Two studies published Wednesday show Covid-19 vaccines do not increase the risk of miscarriage for pregnant women.
A team at the US Centers for Disease Control and Prevention studied data from the agency’s v-safe vaccine safety reporting program covering more than 2,000 pregnant women who got vaccinated. They found no higher risk among these women than for pregnant women in general. Miscarriages are common – between 11% and 22% of all recognized pregnancies end in miscarriages before 20 weeks of gestation, they said. This rate did not go up among vaccinated women, they found.
“These findings add to the accumulating evidence about the safety of mRNA Covid-19 vaccination in pregnancy,” Lauren Zauche of the CDC’s National Center on Birth Defects and Developmental Disabilities wrote in a letter to the New England Journal of Medicine.
In a second letter to the Journal of the American Medical Association, Dr. Elyse Kharbanda of HealthPartners Institute in Minneapolis and colleagues said they looked at different CDC data and came to the same conclusion – Covid-19 vaccines do not raise the risk of miscarriage.
They looked at data from eight health systems across the US covering 105,000 pregnancies through June. Those women who suffered miscarriages were no more likely to have been vaccinated, they found. The findings were the same whether women got Pfizer’s or Moderna’s vaccine.

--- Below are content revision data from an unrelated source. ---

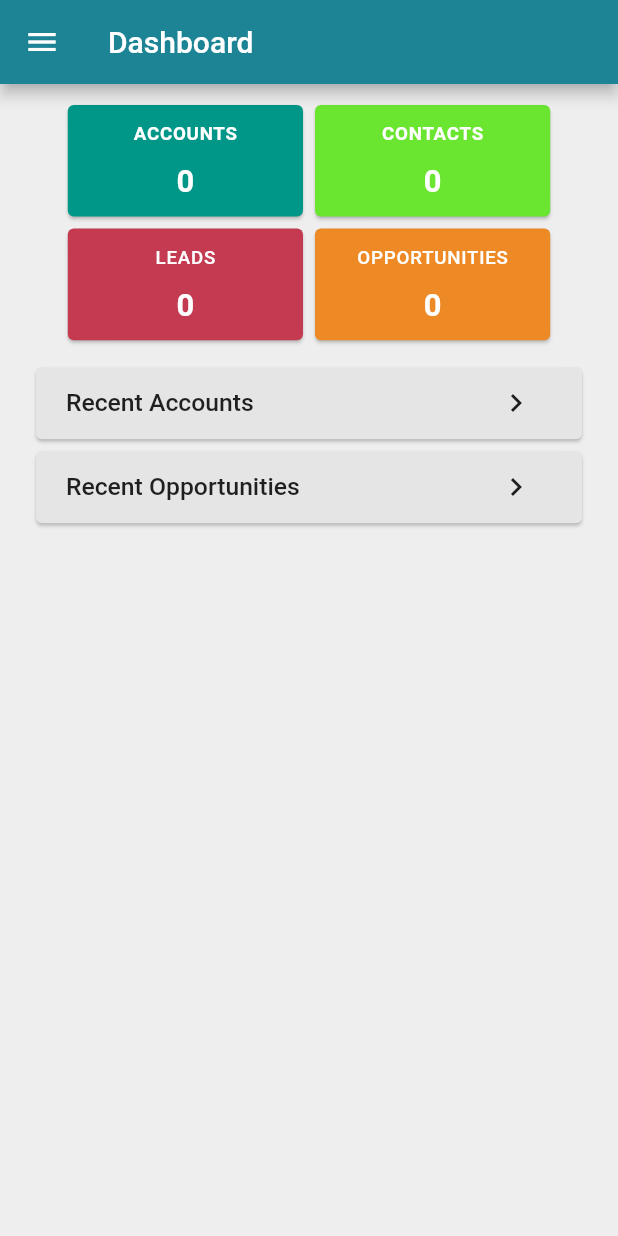
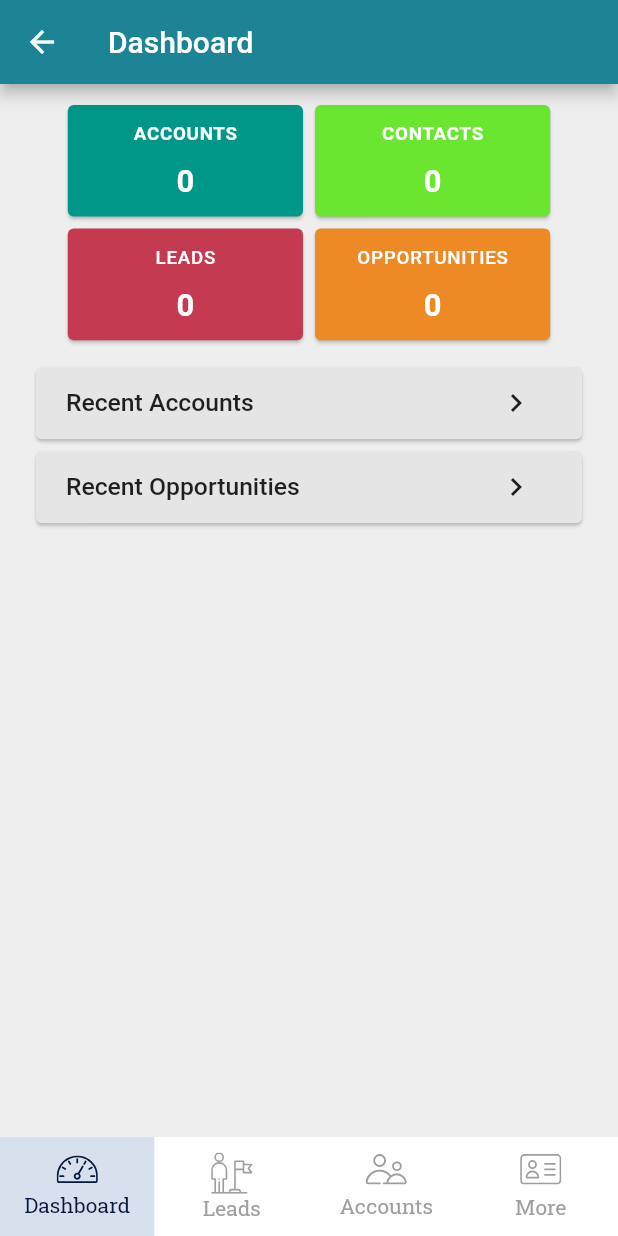
Before and after one commit to MicroPyramid/flutter-crm, a Flutter app: the Dashboard screen opened by its route, on a phone screen of 412 x 824 dp. Run offline on Flutter 3.47's test engine with Material 2 defaults, Android fonts, the phone set to English and light mode, and no system bars; our stand-ins replace connectivity, dropdown_search, file_picker, flushbar, flutter_svg, fluttertoast and 2 more; missing offline and left inert: json_table, smart_select, textfield_tags; accounts and stored records are empty.

Commit message:
sidebar seperate page

```diff
--- a/lib/main.dart
+++ b/lib/main.dart
@@ -16,6 +16,7 @@ import 'package:flutter_crm/ui/screens/marketing/campaigns/campaigns_index.dart'
 import 'package:flutter_crm/ui/screens/marketing/contacts/contacts_index.dart';
 import 'package:flutter_crm/ui/screens/marketing/dashboard/dashboard_index.dart';
 import 'package:flutter_crm/ui/screens/marketing/email_templates/email_index.dart';
+import 'package:flutter_crm/ui/screens/more_options_screen.dart';
 import 'package:flutter_crm/ui/screens/opportunities/opportunities_index.dart';
 import 'package:flutter_crm/ui/screens/profile/change_password.dart';
 import 'package:flutter_crm/ui/screens/profile/profile_details.dart';
@@ -47,7 +48,7 @@ class MyApp extends StatelessWidget {
         '/user_register': (BuildContext context) => UserRegister(),
         '/user_login': (BuildContext context) => UserLogin(),
         '/forgot_password': (BuildContext context) => ForgotPassword(),
-        '/sales_dashboard': (BuildContext context) => Dashboard(),
+        '/dashboard': (BuildContext context) => Dashboard(),
         '/accounts': (BuildContext context) => AccountsScreen(),
         '/cases': (BuildContext context) => CasesScreen(),
         '/sales_contacts': (BuildContext context) => ContactsScreen(),
@@ -67,7 +68,8 @@ class MyApp extends StatelessWidget {
         '/marketing_campaigns': (BuildContext context) =>
             MarketingCampaignsScreen(),
         '/profile_details': (BuildContext context) => ProfileDetails(),
-        '/create_account': (BuildContext context) => CreateAccountScreen()
+        '/create_account': (BuildContext context) => CreateAccountScreen(),
+        '/more_options': (BuildContext context) => MoreOptions()
       },
     );
   }
--- a/lib/ui/screens/accounts/accounts_index.dart
+++ b/lib/ui/screens/accounts/accounts_index.dart
@@ -8,6 +8,7 @@ import 'package:flutter/rendering.dart';
 import 'package:flutter/services.dart';
 import 'package:flutter/widgets.dart';
 import 'package:flutter_crm/ui/widgets/acc_overview_widget.dart';
+import 'package:flutter_crm/ui/widgets/bottom_navigation_bar.dart';
 import 'package:flutter_crm/ui/widgets/side_menu.dart';
 import 'package:flutter_crm/utils/utils.dart';
 import 'package:json_table/json_table.dart';
@@ -768,7 +769,6 @@ class _AccountsScreenState extends State<AccountsScreen>
               ),
               preferredSize: Size.fromHeight(screenSize.height * 0.05),
             )),
-        drawer: SideMenuDrawer(),
         body: json1.isEmpty
             ? Center(child: CircularProgressIndicator())
             : TabBarView(controller: _tabController, children: [
@@ -878,6 +878,7 @@ class _AccountsScreenState extends State<AccountsScreen>
             onPressed: () {
               Navigator.pushNamed(context, '/create_account');
             }),
+        bottomNavigationBar: BottomNavigationBarWidget(),
       ),
     );
   }
--- a/lib/ui/screens/authentication/login.dart
+++ b/lib/ui/screens/authentication/login.dart
@@ -40,7 +40,7 @@ class _UserLoginState extends State<UserLogin> {
       });
       await authBloc.getProfileDetails();
       Navigator.pushNamedAndRemoveUntil(
-          context, '/sales_dashboard', (route) => false);
+          context, '/dashboard', (route) => false);
     } else if (result['error'] == true) {
       setState(() {
         _errorMessage = result['message'];
--- a/lib/ui/screens/authentication/register.dart
+++ b/lib/ui/screens/authentication/register.dart
@@ -360,7 +360,7 @@ class _UserRegisterState extends State<UserRegister> {
                       //     decoration: BoxDecoration(
                       //       color: Colors.white,
                       //       borderRadius:
-                      //           BorderRadius.all(Radius.circular(10.0)),
+                      //           BorderRadius.all(Radius.circular(3.0)),
                       //     ),
                       //     child: Row(
                       //       mainAxisAlignment: MainAxisAlignment.spaceAround,
--- a/lib/ui/screens/dashboard/dashboard.dart
+++ b/lib/ui/screens/dashboard/dashboard.dart
@@ -1,4 +1,5 @@
 import 'package:flutter/material.dart';
+import 'package:flutter_crm/ui/widgets/bottom_navigation_bar.dart';
 import 'package:flutter_crm/ui/widgets/side_menu.dart';
 import 'package:flutter_crm/utils/utils.dart';
 
@@ -254,7 +255,7 @@ class _DashboardState extends State<Dashboard> {
         appBar: AppBar(
           title: Text('Dashboard'),
         ),
-        drawer: SideMenuDrawer(),
+        // drawer: SideMenuDrawer(),
         body: Container(
           child: Column(
             children: [
@@ -269,6 +270,7 @@ class _DashboardState extends State<Dashboard> {
             ],
           ),
         ),
+        bottomNavigationBar: BottomNavigationBarWidget(),
       ),
     );
   }
--- a/lib/ui/screens/splash_screen.dart
+++ b/lib/ui/screens/splash_screen.dart
@@ -29,7 +29,7 @@ class _SplashScreenState extends State<SplashScreen> {
       if (preferences.getString('authToken') != null &&
           preferences.getString('authToken') != "") {
         await authBloc.getProfileDetails();
-        Navigator.pushReplacementNamed(context, '/sales_dashboard');
+        Navigator.pushReplacementNamed(context, '/dashboard');
       } else {
         Navigator.pushReplacementNamed(context, '/sub_domain');
       }
--- /dev/null
+++ b/lib/ui/widgets/bottom_navigation_bar.dart
@@ -0,0 +1,195 @@
+import 'dart:core';
+
+import 'package:flutter/cupertino.dart';
+import 'package:flutter/material.dart';
+import 'package:flutter/rendering.dart';
+import 'package:flutter_crm/utils/utils.dart';
+import 'package:flutter_svg/flutter_svg.dart';
+import 'package:google_fonts/google_fonts.dart';
+
+class BottomNavigationBarWidget extends StatefulWidget {
+  @override
+  State createState() => _BottomNavigationBarWidgetState();
+}
+
+class _BottomNavigationBarWidgetState extends State<BottomNavigationBarWidget> {
+  String _currentBottomBarIndex = "0";
+  @override
+  void initState() {
+    setState(() {
+      _currentBottomBarIndex = currentBottomNavigationIndex;
+    });
+    super.initState();
+  }
+
+  @override
+  Widget build(BuildContext context) {
+    return Container(
+      height: screenHeight * 0.08,
+      color: Colors.white,
+      child: Row(
+        children: [
+          GestureDetector(
+            onTap: () {
+              Navigator.pushNamed(context, '/dashboard');
+              setState(() {
+                _currentBottomBarIndex = "0";
+              });
+              currentBottomNavigationIndex = _currentBottomBarIndex;
+            },
+            child: Container(
+              color: _currentBottomBarIndex == "0"
+                  ? Color.fromRGBO(215, 224, 236, 1)
+                  : Colors.white,
+              width: screenWidth * 0.25,
+              child: Column(
+                mainAxisAlignment: MainAxisAlignment.center,
+                children: [
+                  Container(
+                    child: SvgPicture.asset(
+                      'assets/images/dashboard_icon.svg',
+                      width: screenWidth / 15,
+                      color: _currentBottomBarIndex == "0"
+                          ? Theme.of(context).secondaryHeaderColor
+                          : Colors.grey,
+                    ),
+                  ),
+                  Container(
+                    margin: EdgeInsets.only(top: 5.0),
+                    child: Text(
+                      "Dashboard",
+                      style: GoogleFonts.robotoSlab(
+                          textStyle: TextStyle(
+                              color: _currentBottomBarIndex == "0"
+                                  ? Theme.of(context).secondaryHeaderColor
+                                  : Colors.grey)),
+                    ),
+                  )
+                ],
+              ),
+            ),
+          ),
+          GestureDetector(
+            onTap: () {
+              Navigator.pushNamed(context, '/leads');
+              setState(() {
+                _currentBottomBarIndex = "1";
+              });
+              currentBottomNavigationIndex = _currentBottomBarIndex;
+            },
+            child: Container(
+              color: _currentBottomBarIndex == "1"
+                  ? Color.fromRGBO(215, 224, 236, 1)
+                  : Colors.white,
+              width: screenWidth * 0.25,
+              child: Column(
+                mainAxisAlignment: MainAxisAlignment.center,
+                children: [
+                  Container(
+                    child: SvgPicture.asset(
+                      'assets/images/leads_icon.svg',
+                      width: screenWidth / 15,
+                      color: _currentBottomBarIndex == "1"
+                          ? Theme.of(context).secondaryHeaderColor
+                          : Colors.grey,
+                    ),
+                  ),
+                  Container(
+                    child: Text(
+                      "Leads",
+                      style: GoogleFonts.robotoSlab(
+                          textStyle: TextStyle(
+                              color: _currentBottomBarIndex == "1"
+                                  ? Theme.of(context).secondaryHeaderColor
+                                  : Colors.grey)),
+                    ),
+                  )
+                ],
+              ),
+            ),
+          ),
+          GestureDetector(
+            onTap: () {
+              Navigator.pushNamed(context, '/accounts');
+              setState(() {
+                _currentBottomBarIndex = "2";
+              });
+              currentBottomNavigationIndex = _currentBottomBarIndex;
+            },
+            child: Container(
+              color: _currentBottomBarIndex == "2"
+                  ? Color.fromRGBO(215, 224, 236, 1)
+                  : Colors.white,
+              width: screenWidth * 0.25,
+              child: Column(
+                mainAxisAlignment: MainAxisAlignment.center,
+                children: [
+                  Container(
+                    child: SvgPicture.asset(
+                      'assets/images/accounts_icon.svg',
+                      width: screenWidth / 15,
+                      color: _currentBottomBarIndex == "2"
+                          ? Theme.of(context).secondaryHeaderColor
+                          : Colors.grey,
+                    ),
+                  ),
+                  Container(
+                    margin: EdgeInsets.only(top: 5.0),
+                    child: Text(
+                      "Accounts",
+                      style: GoogleFonts.robotoSlab(
+                          textStyle: TextStyle(
+                              color: _currentBottomBarIndex == "2"
+                                  ? Theme.of(context).secondaryHeaderColor
+                                  : Colors.grey)),
+                    ),
+                  )
+                ],
+              ),
+            ),
+          ),
+          GestureDetector(
+            onTap: () {
+              Navigator.pushNamed(context, '/more_options');
+              setState(() {
+                _currentBottomBarIndex = "3";
+              });
+              currentBottomNavigationIndex = _currentBottomBarIndex;
+            },
+            child: Container(
+              color: _currentBottomBarIndex == "3"
+                  ? Color.fromRGBO(215, 224, 236, 1)
+                  : Colors.white,
+              width: screenWidth * 0.25,
+              child: Column(
+                mainAxisAlignment: MainAxisAlignment.center,
+                children: [
+                  Container(
+                    child: SvgPicture.asset(
+                      'assets/images/contacts_icon.svg',
+                      width: screenWidth / 15,
+                      color: _currentBottomBarIndex == "3"
+                          ? Theme.of(context).secondaryHeaderColor
+                          : Colors.grey,
+                    ),
+                  ),
+                  Container(
+                    margin: EdgeInsets.only(top: 5.0),
+                    child: Text(
+                      "More",
+                      style: GoogleFonts.robotoSlab(
+                          textStyle: TextStyle(
+                              color: _currentBottomBarIndex == "3"
+                                  ? Theme.of(context).secondaryHeaderColor
+                                  : Colors.grey)),
+                    ),
+                  )
+                ],
+              ),
+            ),
+          )
+        ],
+      ),
+    );
+  }
+}
--- a/lib/ui/widgets/side_menu.dart
+++ b/lib/ui/widgets/side_menu.dart
@@ -18,7 +18,7 @@ class _SideMenuState extends State<SideMenuDrawer> {
   final List _sideMenuList = [
     {
       'title': 'Dashboard',
-      'route': '/sales_dashboard',
+      'route': '/dashboard',
       'icon': 'assets/images/dashboard_icon.svg'
     },
     {
--- a/lib/utils/utils.dart
+++ b/lib/utils/utils.dart
@@ -6,6 +6,7 @@ import 'package:fluttertoast/fluttertoast.dart';
 var screenWidth;
 var screenHeight;
 Color submitButtonColor = Color.fromRGBO(75, 153, 90, 1);
+String currentBottomNavigationIndex = "0";
 
 OutlineInputBorder boxBorder() {
   return OutlineInputBorder(
```
Also changed, not shown: lib/ui/screens/leads/leads_index.dart (+9 -7 lines), lib/ui/screens/more_options_screen.dart (added, +344 -0 lines).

Too few pregnant women got the Johnson & Johnson vaccine to be able to assess the risk, they said.
The CDC has urged pregnant people to get vaccinated.